Weather Forecast

Click for Imperial, Nebraska Forecast

Shall the Chase County Hospital District be dissolved? Yes, vote ‘For’! PDF Print E-mail

By Russ Pankonin, The Imperial Republican Co-Publisher
In little more than a month, voters in Chase County will go to the polls for the state’s Primary Election. One of the county issues appearing on the ballot will be whether or not to dissolve the Chase County Hospital District. I urge you to vote “FOR” when you mark your ballot, which will dissolve the district.
When voters approved the petition measure in the May, 2010 Primary Election, the primary purpose of the effort was to establish an elected hospital board of trustees—a worthwhile idea.
The only way to create an elected board in Nebraska is to form a hospital district, which is what county voters did by a
53-47 percent margin in the 2010 Primary.
Here’s probably the biggest misconception of the whole ordeal—while the creation of a hospital district did create an elected board, it did not create an elected hospital board. The hospital district and the county hospital are two different, distinct entities. Thus, two separate boards.
The only way for the hospital district to control operation of the county hospital is to transfer it from county ownership to district ownership.
While that may sound like no big deal, in actuality, it is.
Since the vote, hours and hours of time have been exhausted by the hospital’s staff,  its board  and legal counsel to investigate the necessary process. Even with that, no one could be sure what other unintended consequences may occur if such a transfer takes place.
What the county hospital board and hospital district board did learn was that it would cost $400,000 or more in legal fees, accounting expenses, insurance changes and other costs to transfer the hospital between entities.
In my mind, those costs alone justify halting the process and instead approving the dissolution of the hospital district. I can think of any number of ways to better spend $400,000 to improve health care here versus pouring it down a hole, which is essentially what we would be doing if the transfer were to proceed.
But perhaps the biggest fear in all of this centers on the fact that a five-member hospital district board could sell off our county hospital without even so much as a vote of the people.
You may say that could never happen. But with the changes in health care coming over the next decade or so, it could be tempting to a board, especially if tax dollars were being used to fund hospital operations.
Amazingly, the Chase County Community Hospital is one of only two county hospitals in Nebraska that does not collect property taxes for its operation. That’s quite an accomplishment in itself, given the changes we’ve already experienced in health care over the last decade.
On your recent tax statements, you may have seen a tax levied for the hospital. That levy was not for the county hospital but for the hospital district, which has the authority to levy taxes. Those taxes were needed to help pay for legal bills incurred while researching the transfer process.  
As you can see, when we voted for a hospital district in May, 2010, we certainly didn’t get what we thought we were getting.
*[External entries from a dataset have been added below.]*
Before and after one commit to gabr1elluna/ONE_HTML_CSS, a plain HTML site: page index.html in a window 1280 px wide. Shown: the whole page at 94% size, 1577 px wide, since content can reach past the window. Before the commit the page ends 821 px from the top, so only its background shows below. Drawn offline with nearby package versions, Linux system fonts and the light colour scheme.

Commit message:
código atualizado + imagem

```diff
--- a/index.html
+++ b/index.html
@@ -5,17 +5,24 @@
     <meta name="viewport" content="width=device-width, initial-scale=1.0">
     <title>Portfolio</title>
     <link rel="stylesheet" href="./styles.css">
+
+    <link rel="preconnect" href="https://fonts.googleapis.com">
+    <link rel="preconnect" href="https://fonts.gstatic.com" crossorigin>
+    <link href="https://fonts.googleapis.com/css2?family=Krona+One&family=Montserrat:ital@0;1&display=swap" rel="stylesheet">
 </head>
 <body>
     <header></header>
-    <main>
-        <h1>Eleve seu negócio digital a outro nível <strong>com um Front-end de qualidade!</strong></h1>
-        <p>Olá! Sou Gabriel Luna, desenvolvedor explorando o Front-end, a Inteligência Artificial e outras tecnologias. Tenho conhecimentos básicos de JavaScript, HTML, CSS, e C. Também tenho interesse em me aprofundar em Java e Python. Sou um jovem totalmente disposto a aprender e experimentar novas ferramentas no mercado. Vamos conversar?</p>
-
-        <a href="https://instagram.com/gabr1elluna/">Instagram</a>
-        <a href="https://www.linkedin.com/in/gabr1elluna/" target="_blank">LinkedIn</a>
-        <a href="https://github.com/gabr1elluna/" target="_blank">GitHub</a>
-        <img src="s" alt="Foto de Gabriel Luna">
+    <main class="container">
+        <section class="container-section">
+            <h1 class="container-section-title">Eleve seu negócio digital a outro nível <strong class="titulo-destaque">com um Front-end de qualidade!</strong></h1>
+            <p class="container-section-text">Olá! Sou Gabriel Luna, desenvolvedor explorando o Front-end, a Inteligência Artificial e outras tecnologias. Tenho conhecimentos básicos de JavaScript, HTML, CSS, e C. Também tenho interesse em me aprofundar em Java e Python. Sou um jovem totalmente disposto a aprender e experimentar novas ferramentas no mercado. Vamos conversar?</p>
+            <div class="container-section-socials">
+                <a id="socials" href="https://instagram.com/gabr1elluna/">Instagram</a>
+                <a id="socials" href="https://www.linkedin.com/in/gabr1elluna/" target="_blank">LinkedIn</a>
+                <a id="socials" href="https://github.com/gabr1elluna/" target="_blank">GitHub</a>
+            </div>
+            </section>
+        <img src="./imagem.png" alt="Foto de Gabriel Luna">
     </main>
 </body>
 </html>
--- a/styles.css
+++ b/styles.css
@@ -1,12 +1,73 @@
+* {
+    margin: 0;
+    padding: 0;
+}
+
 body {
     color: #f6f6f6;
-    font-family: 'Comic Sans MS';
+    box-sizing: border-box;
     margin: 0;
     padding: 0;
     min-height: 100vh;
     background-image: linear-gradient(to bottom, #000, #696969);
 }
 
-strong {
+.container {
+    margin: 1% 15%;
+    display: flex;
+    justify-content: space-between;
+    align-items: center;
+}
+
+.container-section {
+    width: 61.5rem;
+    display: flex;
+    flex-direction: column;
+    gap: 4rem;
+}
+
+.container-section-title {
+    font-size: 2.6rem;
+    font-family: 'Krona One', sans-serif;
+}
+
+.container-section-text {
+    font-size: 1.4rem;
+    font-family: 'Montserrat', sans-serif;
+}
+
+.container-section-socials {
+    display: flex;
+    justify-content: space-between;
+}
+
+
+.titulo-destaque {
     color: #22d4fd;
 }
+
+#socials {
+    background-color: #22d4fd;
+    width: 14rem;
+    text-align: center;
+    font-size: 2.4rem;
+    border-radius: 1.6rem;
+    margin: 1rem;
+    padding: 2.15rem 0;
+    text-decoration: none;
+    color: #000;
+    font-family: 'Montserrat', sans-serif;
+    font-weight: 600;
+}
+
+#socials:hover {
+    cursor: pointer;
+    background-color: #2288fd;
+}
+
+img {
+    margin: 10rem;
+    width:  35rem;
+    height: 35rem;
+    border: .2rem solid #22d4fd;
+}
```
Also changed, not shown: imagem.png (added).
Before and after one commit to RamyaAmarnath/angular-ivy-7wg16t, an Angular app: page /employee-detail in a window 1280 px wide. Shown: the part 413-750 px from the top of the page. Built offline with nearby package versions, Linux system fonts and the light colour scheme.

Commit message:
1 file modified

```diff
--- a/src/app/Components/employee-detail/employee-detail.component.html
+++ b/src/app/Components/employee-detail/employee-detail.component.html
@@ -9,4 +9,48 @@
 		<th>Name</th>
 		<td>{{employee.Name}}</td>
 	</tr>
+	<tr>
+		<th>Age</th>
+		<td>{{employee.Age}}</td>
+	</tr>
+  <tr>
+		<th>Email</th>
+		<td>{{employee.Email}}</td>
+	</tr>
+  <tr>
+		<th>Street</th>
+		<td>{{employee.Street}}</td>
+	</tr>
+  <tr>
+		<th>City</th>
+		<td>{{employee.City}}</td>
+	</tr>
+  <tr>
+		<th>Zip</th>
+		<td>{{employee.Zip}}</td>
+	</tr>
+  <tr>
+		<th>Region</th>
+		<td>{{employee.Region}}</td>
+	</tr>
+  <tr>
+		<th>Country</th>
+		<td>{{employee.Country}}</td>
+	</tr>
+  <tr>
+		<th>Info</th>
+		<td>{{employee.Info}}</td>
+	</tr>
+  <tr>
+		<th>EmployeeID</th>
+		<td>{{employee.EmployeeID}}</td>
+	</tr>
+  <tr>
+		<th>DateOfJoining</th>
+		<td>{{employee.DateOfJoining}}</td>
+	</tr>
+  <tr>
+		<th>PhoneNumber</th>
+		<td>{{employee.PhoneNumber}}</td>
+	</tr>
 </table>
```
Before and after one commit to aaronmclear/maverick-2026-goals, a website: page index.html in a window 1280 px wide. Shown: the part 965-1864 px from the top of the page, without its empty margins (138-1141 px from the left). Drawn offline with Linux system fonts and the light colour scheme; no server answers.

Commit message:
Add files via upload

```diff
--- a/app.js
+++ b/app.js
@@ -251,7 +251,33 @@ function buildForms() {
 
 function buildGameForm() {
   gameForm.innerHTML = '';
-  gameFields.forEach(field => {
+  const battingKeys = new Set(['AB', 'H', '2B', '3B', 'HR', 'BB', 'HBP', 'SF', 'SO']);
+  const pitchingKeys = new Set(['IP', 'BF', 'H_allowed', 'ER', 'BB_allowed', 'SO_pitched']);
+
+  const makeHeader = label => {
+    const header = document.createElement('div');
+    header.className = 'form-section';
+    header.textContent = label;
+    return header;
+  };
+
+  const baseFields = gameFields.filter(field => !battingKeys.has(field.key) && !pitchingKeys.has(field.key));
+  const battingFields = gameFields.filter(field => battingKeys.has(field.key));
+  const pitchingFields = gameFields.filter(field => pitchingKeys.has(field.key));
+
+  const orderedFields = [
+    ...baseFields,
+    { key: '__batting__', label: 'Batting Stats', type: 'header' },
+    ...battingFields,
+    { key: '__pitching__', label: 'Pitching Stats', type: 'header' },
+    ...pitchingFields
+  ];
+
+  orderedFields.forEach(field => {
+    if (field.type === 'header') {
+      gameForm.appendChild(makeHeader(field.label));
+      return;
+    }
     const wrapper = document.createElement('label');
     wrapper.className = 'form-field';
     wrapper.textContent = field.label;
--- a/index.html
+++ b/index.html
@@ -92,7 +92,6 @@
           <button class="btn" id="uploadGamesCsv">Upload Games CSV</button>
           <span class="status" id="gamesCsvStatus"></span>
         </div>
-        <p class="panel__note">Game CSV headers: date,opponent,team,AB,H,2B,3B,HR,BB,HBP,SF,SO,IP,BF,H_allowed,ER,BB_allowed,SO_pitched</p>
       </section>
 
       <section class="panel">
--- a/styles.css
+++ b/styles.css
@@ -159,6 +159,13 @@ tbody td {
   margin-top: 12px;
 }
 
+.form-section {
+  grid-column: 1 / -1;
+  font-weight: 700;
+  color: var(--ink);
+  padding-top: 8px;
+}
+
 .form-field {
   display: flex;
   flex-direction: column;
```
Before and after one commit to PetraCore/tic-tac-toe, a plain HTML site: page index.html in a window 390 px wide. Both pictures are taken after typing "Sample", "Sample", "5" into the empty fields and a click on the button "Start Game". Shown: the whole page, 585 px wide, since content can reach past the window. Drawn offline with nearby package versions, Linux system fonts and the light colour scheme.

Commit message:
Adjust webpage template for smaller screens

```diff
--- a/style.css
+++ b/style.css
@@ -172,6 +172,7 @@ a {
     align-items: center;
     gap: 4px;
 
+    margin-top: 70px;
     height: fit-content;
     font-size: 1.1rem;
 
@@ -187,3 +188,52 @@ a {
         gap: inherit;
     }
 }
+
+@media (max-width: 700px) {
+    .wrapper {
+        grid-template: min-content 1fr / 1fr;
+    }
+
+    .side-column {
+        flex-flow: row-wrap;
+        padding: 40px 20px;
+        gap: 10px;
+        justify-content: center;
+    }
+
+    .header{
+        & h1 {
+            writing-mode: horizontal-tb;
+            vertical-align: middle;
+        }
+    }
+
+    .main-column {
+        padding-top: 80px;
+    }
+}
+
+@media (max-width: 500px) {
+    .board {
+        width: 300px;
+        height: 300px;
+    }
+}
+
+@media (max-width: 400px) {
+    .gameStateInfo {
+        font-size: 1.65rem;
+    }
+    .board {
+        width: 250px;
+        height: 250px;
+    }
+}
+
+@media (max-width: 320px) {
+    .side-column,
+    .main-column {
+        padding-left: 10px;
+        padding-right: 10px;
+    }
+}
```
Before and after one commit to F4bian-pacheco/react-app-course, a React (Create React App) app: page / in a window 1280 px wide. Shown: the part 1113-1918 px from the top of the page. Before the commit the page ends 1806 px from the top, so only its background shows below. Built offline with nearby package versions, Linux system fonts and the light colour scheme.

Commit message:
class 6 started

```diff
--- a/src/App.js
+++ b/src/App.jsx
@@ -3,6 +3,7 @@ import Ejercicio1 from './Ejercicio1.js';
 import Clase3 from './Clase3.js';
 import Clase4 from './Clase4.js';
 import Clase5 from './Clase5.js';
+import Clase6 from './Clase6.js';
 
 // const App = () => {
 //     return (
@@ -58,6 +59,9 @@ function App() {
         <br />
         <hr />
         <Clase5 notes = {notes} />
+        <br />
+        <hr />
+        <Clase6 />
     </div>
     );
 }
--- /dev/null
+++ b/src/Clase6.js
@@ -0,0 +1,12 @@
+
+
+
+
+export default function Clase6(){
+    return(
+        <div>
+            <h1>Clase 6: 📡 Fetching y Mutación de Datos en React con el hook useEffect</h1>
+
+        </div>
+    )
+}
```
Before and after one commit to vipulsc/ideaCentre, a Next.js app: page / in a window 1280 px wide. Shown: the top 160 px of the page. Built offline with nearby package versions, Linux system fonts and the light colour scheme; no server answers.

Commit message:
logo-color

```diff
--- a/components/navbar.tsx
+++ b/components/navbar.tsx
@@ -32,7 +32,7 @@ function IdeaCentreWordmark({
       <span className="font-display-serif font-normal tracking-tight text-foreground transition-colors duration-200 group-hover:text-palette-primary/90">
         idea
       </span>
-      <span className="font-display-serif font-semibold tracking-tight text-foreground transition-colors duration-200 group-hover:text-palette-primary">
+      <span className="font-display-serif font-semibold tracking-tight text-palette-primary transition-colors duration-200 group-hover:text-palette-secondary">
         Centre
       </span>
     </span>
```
Voting to dissolve the hospital district represents the best remedy to bring this whole mess to an end. Say yes to dissolving the hospital district by marking “FOR” on your ballot next month.


AP Sports List

AP Video Search